[Data entries]
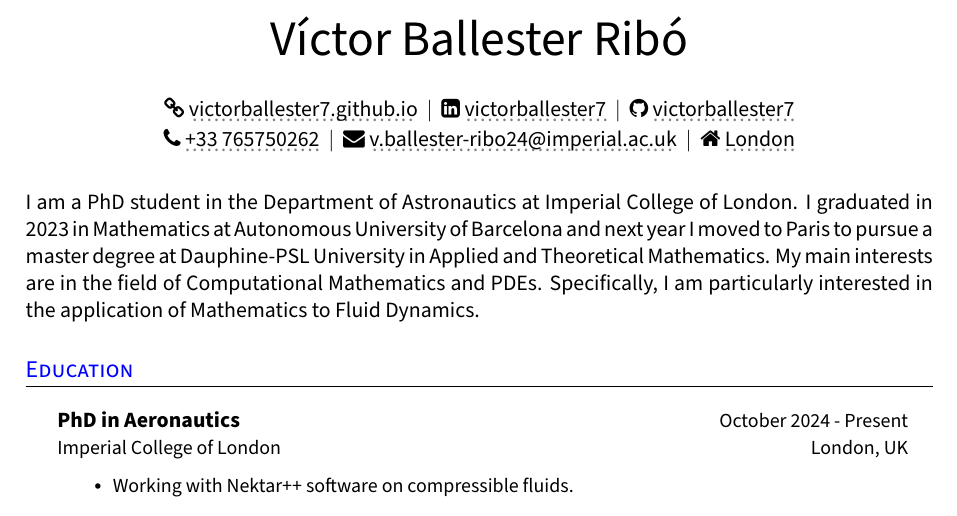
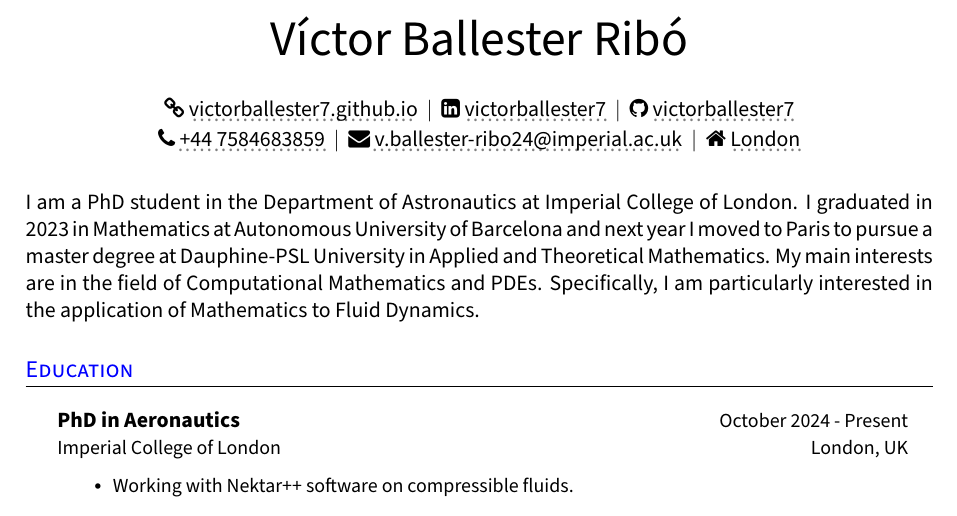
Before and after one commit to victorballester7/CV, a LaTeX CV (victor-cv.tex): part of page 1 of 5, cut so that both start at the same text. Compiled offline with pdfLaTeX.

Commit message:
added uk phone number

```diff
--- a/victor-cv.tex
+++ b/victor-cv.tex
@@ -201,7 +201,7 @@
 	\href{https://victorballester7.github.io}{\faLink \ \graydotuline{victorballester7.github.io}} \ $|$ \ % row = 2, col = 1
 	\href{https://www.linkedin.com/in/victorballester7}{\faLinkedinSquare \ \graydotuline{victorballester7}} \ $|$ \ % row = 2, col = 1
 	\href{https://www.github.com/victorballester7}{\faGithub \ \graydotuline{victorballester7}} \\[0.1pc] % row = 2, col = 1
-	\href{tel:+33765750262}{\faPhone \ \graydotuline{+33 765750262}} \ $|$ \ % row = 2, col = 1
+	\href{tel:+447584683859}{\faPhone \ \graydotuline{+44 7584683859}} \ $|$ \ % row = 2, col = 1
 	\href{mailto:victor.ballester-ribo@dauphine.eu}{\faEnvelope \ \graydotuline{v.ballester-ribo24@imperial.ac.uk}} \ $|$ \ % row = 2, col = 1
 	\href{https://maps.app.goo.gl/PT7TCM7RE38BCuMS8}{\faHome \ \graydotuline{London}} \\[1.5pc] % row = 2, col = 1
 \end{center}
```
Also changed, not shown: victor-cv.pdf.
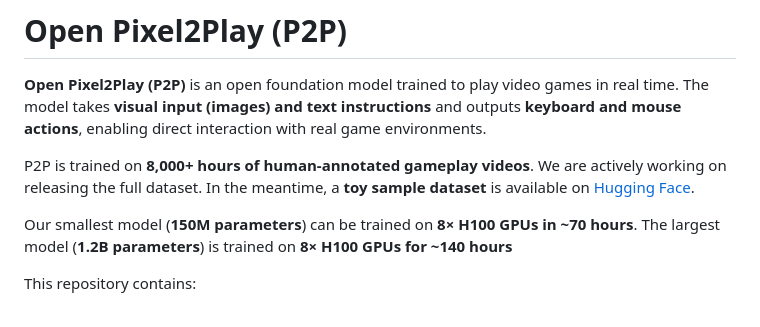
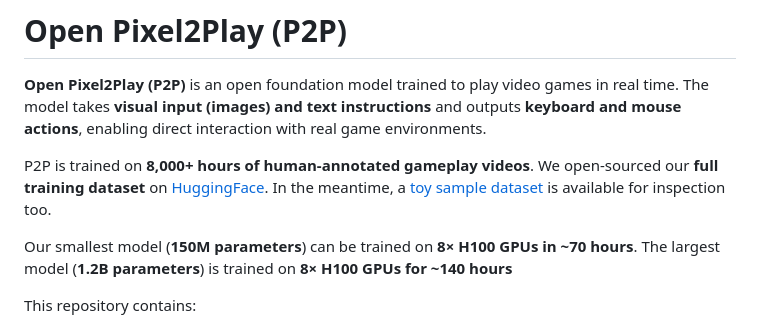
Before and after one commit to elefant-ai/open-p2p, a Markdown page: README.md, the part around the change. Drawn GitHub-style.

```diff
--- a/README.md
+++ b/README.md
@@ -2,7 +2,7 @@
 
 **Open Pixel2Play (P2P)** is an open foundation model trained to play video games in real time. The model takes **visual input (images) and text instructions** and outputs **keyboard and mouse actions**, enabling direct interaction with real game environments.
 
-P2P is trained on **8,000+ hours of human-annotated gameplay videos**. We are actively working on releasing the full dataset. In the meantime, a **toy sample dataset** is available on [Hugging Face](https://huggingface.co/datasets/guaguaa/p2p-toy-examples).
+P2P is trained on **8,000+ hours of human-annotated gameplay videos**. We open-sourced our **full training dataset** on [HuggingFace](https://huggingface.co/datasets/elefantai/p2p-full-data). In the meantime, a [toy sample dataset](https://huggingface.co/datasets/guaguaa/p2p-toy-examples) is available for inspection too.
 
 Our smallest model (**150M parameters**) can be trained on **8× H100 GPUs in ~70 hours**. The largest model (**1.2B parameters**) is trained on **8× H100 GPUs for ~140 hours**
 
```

> Exercise:
Write the data above out again exactly, minus its pictures.

> Worked solution:
Before and after one commit to victorballester7/CV, a LaTeX CV (victor-cv.tex): part of page 1 of 5, cut so that both start at the same text. Compiled offline with pdfLaTeX.

Commit message:
added uk phone number

```diff
--- a/victor-cv.tex
+++ b/victor-cv.tex
@@ -201,7 +201,7 @@
 	\href{https://victorballester7.github.io}{\faLink \ \graydotuline{victorballester7.github.io}} \ $|$ \ % row = 2, col = 1
 	\href{https://www.linkedin.com/in/victorballester7}{\faLinkedinSquare \ \graydotuline{victorballester7}} \ $|$ \ % row = 2, col = 1
 	\href{https://www.github.com/victorballester7}{\faGithub \ \graydotuline{victorballester7}} \\[0.1pc] % row = 2, col = 1
-	\href{tel:+33765750262}{\faPhone \ \graydotuline{+33 765750262}} \ $|$ \ % row = 2, col = 1
+	\href{tel:+447584683859}{\faPhone \ \graydotuline{+44 7584683859}} \ $|$ \ % row = 2, col = 1
 	\href{mailto:victor.ballester-ribo@dauphine.eu}{\faEnvelope \ \graydotuline{v.ballester-ribo24@imperial.ac.uk}} \ $|$ \ % row = 2, col = 1
 	\href{https://maps.app.goo.gl/PT7TCM7RE38BCuMS8}{\faHome \ \graydotuline{London}} \\[1.5pc] % row = 2, col = 1
 \end{center}
```
Also changed, not shown: victor-cv.pdf.
Before and after one commit to elefant-ai/open-p2p, a Markdown page: README.md, the part around the change. Drawn GitHub-style.

```diff
--- a/README.md
+++ b/README.md
@@ -2,7 +2,7 @@
 
 **Open Pixel2Play (P2P)** is an open foundation model trained to play video games in real time. The model takes **visual input (images) and text instructions** and outputs **keyboard and mouse actions**, enabling direct interaction with real game environments.
 
-P2P is trained on **8,000+ hours of human-annotated gameplay videos**. We are actively working on releasing the full dataset. In the meantime, a **toy sample dataset** is available on [Hugging Face](https://huggingface.co/datasets/guaguaa/p2p-toy-examples).
+P2P is trained on **8,000+ hours of human-annotated gameplay videos**. We open-sourced our **full training dataset** on [HuggingFace](https://huggingface.co/datasets/elefantai/p2p-full-data). In the meantime, a [toy sample dataset](https://huggingface.co/datasets/guaguaa/p2p-toy-examples) is available for inspection too.
 
 Our smallest model (**150M parameters**) can be trained on **8× H100 GPUs in ~70 hours**. The largest model (**1.2B parameters**) is trained on **8× H100 GPUs for ~140 hours**
 
```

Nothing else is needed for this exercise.